> [Records for this task]:
= = =

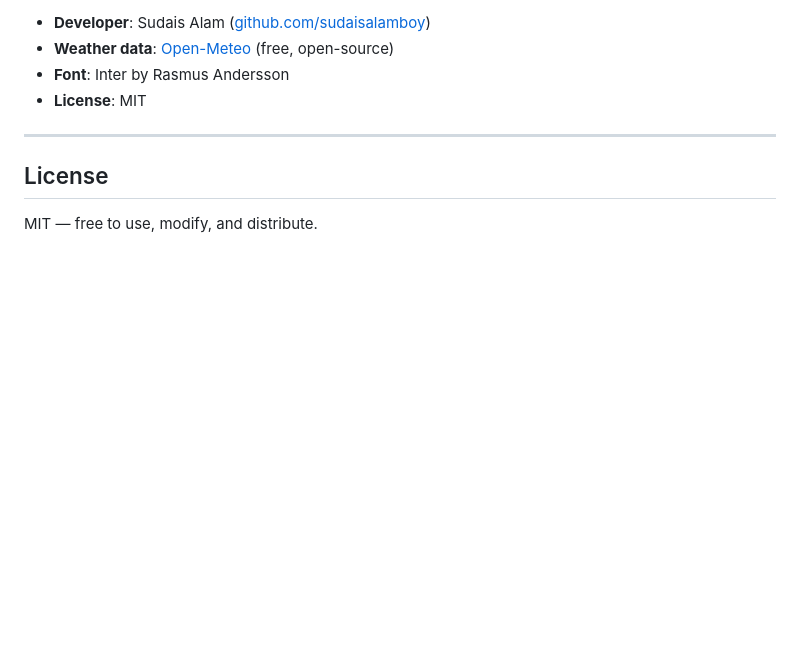
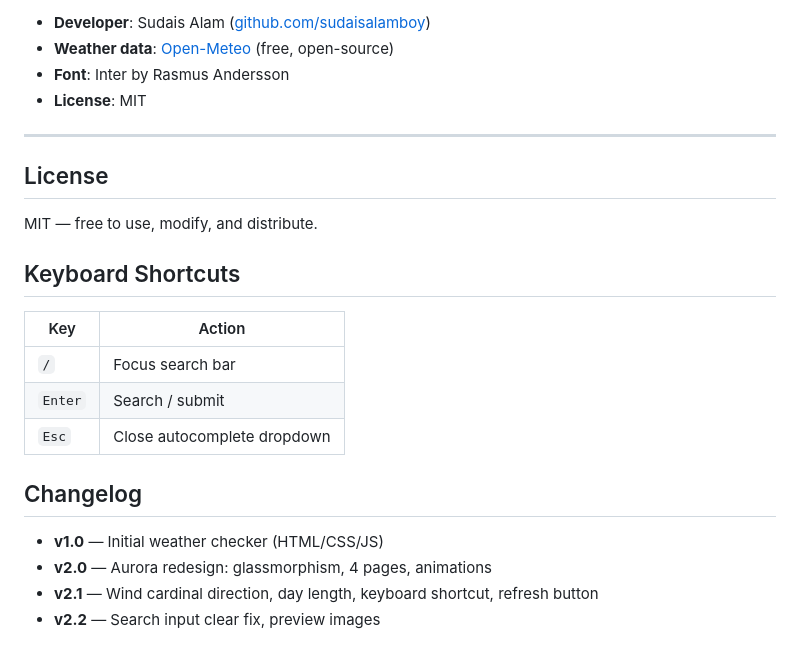
Before and after one commit to sudaisalamboy/weather-app, a Markdown page: README.md, the part around the change. Rendered like a GitHub page; blank space fills up the shorter version.

Commit message:
docs: add keyboard shortcuts table + changelog
Add a keyboard shortcuts reference table and a changelog section
documenting v1.0 through v2.2 changes.

Made by Sudais Alam

```diff
--- a/README.md
+++ b/README.md
@@ -148,3 +148,18 @@ Chrome, Firefox, Safari, Edge — requires JavaScript + `backdrop-filter` suppor
 ## License
 
 MIT — free to use, modify, and distribute.
+
+## Keyboard Shortcuts
+
+| Key | Action |
+|-----|--------|
+| `/` | Focus search bar |
+| `Enter` | Search / submit |
+| `Esc` | Close autocomplete dropdown |
+
+## Changelog
+
+- **v1.0** — Initial weather checker (HTML/CSS/JS)
+- **v2.0** — Aurora redesign: glassmorphism, 4 pages, animations
+- **v2.1** — Wind cardinal direction, day length, keyboard shortcut, refresh button
+- **v2.2** — Search input clear fix, preview images
```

= = =

> [Goal of the exercise]: Write the records out again verbatim and omit the pictures they contain.

> [Answer box]:
Before and after one commit to sudaisalamboy/weather-app, a Markdown page: README.md, the part around the change. Rendered like a GitHub page; blank space fills up the shorter version.

Commit message:
docs: add keyboard shortcuts table + changelog
Add a keyboard shortcuts reference table and a changelog section
documenting v1.0 through v2.2 changes.

Made by Sudais Alam

```diff
--- a/README.md
+++ b/README.md
@@ -148,3 +148,18 @@ Chrome, Firefox, Safari, Edge — requires JavaScript + `backdrop-filter` suppor
 ## License
 
 MIT — free to use, modify, and distribute.
+
+## Keyboard Shortcuts
+
+| Key | Action |
+|-----|--------|
+| `/` | Focus search bar |
+| `Enter` | Search / submit |
+| `Esc` | Close autocomplete dropdown |
+
+## Changelog
+
+- **v1.0** — Initial weather checker (HTML/CSS/JS)
+- **v2.0** — Aurora redesign: glassmorphism, 4 pages, animations
+- **v2.1** — Wind cardinal direction, day length, keyboard shortcut, refresh button
+- **v2.2** — Search input clear fix, preview images
```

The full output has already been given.